I recall several years ago when my mother was diagnosed with type 2 diabetes. Without any information from her doctor, we were left to figure things out on our own. This is common for many families. One of the first things I learned was how, in my own family, there was no agreement on what being told she had ‘a little sugar’ really meant. I thought it meant she had type 2 diabetes but my older sisters believed having ‘sugar’ was simply not the same as having diabetes. Hmmmm! My sisters are both well-educated and informed, so it just proves how misconceptions about diabetes have lived in our families and communities forever.
The second hurdle we had to get over was what to do about it. Along with giving my mother her diagnosis – which he implied was not a big deal – the doctor also told her to just ‘watch what she ate’. Her doctor was in his late 40s so I thought he would have overcome the misconceptions himself, but not so. His practice was primarily older adults and, like both my parents, most of them respected, admired and trusted him. His word was golden. So convincing my mother she had type 2 diabetes was no easy task.
I have learned so much about type 2 diabetes since that time, so if you have been recently diagnosed, here are 5 things you should know:
1. Learning about diabetes is a lifelong process.
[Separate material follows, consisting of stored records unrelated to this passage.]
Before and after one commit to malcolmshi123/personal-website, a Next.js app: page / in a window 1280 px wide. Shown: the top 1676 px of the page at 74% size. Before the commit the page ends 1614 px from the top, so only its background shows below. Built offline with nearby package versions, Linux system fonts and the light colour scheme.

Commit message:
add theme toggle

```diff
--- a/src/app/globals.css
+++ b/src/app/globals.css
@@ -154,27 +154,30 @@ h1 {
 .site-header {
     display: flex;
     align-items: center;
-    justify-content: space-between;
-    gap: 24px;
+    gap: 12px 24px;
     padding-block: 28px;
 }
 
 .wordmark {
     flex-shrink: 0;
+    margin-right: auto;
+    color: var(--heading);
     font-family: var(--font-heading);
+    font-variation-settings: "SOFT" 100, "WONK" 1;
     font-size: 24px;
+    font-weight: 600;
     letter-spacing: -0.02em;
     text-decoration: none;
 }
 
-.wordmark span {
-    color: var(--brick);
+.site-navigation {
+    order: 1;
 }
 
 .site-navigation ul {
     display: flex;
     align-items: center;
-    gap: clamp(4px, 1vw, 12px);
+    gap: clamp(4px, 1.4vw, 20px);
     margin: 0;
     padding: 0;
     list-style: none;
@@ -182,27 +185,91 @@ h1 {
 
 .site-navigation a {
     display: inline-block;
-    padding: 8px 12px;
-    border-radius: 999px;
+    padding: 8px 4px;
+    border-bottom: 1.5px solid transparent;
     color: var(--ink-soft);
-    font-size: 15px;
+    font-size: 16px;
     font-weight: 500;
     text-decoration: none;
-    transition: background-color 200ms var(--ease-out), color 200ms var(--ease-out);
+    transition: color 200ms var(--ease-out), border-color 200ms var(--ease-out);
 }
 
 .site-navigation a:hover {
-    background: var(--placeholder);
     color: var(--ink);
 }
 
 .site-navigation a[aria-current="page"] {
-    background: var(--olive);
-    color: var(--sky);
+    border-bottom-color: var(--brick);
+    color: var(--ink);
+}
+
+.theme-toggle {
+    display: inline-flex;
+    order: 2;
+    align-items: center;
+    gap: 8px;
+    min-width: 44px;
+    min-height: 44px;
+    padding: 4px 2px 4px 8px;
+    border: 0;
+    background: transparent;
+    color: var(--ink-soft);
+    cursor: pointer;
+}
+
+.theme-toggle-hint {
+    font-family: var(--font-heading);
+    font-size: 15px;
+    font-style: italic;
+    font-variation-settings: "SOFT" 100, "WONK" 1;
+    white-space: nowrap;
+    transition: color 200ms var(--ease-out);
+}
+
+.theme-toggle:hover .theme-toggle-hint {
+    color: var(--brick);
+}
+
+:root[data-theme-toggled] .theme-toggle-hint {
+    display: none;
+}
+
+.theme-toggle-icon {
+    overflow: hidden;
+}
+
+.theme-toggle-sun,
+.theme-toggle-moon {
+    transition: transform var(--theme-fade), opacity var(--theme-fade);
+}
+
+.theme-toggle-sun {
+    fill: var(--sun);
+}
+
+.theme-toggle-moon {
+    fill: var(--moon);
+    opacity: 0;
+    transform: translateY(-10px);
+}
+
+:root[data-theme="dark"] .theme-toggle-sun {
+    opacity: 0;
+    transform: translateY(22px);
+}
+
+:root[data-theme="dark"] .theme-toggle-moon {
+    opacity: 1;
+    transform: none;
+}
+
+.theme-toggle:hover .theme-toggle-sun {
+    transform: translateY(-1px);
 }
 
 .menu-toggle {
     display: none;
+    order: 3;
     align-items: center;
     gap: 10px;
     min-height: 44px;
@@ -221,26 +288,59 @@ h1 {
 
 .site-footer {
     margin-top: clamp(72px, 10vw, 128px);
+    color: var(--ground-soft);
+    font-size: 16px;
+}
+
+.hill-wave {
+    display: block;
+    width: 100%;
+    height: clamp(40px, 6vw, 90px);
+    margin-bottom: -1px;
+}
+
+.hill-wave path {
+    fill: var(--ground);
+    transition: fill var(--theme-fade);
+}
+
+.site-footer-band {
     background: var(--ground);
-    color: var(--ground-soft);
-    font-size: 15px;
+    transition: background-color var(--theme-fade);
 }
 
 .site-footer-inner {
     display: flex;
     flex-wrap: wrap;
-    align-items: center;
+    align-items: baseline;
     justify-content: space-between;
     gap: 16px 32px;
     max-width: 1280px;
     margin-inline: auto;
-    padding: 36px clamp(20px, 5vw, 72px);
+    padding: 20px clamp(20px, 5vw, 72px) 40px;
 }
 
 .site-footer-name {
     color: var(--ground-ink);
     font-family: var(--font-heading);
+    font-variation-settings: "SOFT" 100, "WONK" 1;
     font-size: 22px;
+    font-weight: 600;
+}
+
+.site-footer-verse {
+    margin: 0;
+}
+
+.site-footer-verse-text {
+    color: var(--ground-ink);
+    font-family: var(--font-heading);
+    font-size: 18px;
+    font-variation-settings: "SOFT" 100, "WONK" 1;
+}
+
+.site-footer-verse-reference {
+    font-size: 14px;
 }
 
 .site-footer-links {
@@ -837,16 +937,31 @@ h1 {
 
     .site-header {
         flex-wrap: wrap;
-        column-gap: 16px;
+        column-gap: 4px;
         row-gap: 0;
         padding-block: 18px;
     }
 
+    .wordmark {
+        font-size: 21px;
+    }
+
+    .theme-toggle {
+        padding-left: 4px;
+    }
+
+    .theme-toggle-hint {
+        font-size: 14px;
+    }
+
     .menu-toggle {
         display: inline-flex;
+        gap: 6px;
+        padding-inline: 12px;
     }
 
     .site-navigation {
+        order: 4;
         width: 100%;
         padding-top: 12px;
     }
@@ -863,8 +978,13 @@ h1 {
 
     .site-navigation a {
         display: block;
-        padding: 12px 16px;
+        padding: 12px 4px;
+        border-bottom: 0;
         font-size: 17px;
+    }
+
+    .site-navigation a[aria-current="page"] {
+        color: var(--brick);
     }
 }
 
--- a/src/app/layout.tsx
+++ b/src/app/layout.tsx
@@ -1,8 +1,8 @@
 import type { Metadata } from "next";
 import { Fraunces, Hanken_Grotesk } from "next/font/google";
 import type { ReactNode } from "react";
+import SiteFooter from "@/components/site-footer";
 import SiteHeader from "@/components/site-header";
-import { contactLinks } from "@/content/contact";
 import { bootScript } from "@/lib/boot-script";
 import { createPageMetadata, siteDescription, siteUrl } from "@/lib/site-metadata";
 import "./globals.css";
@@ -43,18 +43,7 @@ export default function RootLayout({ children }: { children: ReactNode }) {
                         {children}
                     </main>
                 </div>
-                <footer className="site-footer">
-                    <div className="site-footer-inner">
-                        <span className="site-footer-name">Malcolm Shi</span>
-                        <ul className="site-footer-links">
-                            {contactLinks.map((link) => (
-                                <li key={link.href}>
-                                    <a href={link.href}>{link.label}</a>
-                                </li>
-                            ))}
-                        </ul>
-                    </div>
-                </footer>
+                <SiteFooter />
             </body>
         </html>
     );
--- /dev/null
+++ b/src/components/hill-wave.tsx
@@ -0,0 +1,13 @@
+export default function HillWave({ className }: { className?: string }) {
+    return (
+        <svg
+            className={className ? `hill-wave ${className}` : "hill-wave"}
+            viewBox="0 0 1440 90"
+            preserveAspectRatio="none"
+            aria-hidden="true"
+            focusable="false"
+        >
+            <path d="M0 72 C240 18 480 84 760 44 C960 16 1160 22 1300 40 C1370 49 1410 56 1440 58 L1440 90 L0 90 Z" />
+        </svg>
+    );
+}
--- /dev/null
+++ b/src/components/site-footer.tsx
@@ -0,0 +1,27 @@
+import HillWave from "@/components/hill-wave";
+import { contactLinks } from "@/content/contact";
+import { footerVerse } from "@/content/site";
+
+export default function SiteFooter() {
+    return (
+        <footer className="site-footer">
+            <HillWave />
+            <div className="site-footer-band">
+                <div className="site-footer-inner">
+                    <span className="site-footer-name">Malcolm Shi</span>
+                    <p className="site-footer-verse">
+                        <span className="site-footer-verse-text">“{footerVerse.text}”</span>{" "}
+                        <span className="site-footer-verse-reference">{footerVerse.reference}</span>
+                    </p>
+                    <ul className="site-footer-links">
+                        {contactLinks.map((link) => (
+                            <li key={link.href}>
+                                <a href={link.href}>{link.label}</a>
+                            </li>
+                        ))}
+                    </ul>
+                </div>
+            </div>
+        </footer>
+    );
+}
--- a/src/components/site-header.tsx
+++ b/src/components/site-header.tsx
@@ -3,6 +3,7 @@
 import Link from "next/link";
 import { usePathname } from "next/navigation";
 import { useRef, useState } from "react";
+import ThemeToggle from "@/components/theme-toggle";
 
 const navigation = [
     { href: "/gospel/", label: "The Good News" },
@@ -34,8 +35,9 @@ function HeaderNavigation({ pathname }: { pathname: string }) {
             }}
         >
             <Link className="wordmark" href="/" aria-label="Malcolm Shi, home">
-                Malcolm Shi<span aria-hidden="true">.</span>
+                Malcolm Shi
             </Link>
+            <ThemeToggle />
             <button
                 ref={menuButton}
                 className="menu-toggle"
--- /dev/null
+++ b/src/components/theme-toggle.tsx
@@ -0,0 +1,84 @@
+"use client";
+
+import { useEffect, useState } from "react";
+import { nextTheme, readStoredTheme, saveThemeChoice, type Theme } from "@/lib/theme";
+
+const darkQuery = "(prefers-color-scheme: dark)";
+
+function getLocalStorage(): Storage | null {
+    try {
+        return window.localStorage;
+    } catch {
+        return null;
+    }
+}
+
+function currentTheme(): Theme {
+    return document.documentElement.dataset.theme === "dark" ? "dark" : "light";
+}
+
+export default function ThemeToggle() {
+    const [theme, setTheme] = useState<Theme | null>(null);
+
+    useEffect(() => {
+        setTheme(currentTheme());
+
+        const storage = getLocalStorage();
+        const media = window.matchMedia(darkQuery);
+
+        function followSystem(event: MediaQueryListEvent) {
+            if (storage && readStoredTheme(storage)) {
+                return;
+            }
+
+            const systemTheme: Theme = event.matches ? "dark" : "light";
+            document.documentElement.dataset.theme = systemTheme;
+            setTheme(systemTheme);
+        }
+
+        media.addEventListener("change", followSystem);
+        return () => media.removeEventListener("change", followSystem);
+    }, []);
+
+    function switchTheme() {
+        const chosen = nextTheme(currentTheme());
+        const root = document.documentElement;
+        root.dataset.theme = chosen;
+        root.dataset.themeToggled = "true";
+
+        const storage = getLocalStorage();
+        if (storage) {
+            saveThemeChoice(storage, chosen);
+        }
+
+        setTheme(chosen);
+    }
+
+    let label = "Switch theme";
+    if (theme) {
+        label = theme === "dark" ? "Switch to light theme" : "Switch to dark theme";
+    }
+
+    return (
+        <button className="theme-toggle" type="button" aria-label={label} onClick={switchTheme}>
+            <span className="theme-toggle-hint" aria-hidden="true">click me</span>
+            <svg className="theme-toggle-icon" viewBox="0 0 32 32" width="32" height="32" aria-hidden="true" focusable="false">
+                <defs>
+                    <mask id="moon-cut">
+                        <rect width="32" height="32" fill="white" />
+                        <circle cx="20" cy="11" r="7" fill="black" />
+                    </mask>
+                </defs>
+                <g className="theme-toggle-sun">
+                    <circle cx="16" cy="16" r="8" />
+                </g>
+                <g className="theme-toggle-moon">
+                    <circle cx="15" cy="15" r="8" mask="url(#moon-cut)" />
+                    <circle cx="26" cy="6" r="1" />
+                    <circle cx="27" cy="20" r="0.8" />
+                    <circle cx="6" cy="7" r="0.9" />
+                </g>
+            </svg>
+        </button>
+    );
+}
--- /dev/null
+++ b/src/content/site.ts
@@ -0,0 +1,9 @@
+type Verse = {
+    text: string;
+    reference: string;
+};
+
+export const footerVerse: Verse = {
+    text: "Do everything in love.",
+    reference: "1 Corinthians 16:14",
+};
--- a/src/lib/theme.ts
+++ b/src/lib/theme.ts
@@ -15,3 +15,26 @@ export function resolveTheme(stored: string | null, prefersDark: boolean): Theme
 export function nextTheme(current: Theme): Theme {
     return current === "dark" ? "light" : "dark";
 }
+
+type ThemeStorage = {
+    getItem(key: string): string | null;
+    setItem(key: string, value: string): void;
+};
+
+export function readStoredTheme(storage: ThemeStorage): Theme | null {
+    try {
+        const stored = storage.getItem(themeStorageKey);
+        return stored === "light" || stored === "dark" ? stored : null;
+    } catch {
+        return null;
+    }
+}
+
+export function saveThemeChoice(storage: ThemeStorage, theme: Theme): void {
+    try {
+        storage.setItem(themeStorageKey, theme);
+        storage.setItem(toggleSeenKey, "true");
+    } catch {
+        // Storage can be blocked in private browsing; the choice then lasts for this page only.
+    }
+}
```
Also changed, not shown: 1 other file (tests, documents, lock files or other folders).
Read about it. Ask your health providers questions and feel free to express any concerns you have about your diagnosis, symptoms and treatment. Talk to others who have the disease, especially those who have learned to keep their condition under control and enjoy a good quality of life.
2. You can manage your type 2 diabetes. It is so much easier to prevent it than it is to control it, but if you do have it you must learn to manage it. Ask for help when needed and take advantage of the support offered. Change those negative habits into positive ones. Reduce your stress. Keep track of your blood sugar levels. Get the sleep you need. Take your medications as prescribed. Learn how to manage your pain.
3. Forgive yourself. I have learned there is a lot of self-blaming that occurs with people diagnosed with type 2 diabetes. In fact, there is often a sense of shame. As a result, people end up stressed out and overwhelmed which can affect their blood glucose level.
4. Your family members should get tested. First of all, it is important to know that diabetes is preventable. However, however your diagnosis means your children and siblings are also at risk. 29 million people in the U.S. have type 2 diabetes. One in four of them don’t even know it. Use what you learn to help empower your family and if several of your relatives have the disease, work to break the cycle of type 2 diabetes now!
5. You really can make lemonade out of lemons. While this is something you would never wish for, you really can turn it into an opportunity. Perhaps you have not made the best decisions about what you eat and how active you are. Now is your chance to replace those negative habits with positive ones, lose weight and increase your physical activity. Consider attending a diabetes support group, taking a diabetes self-management class or meeting with a nutritionist.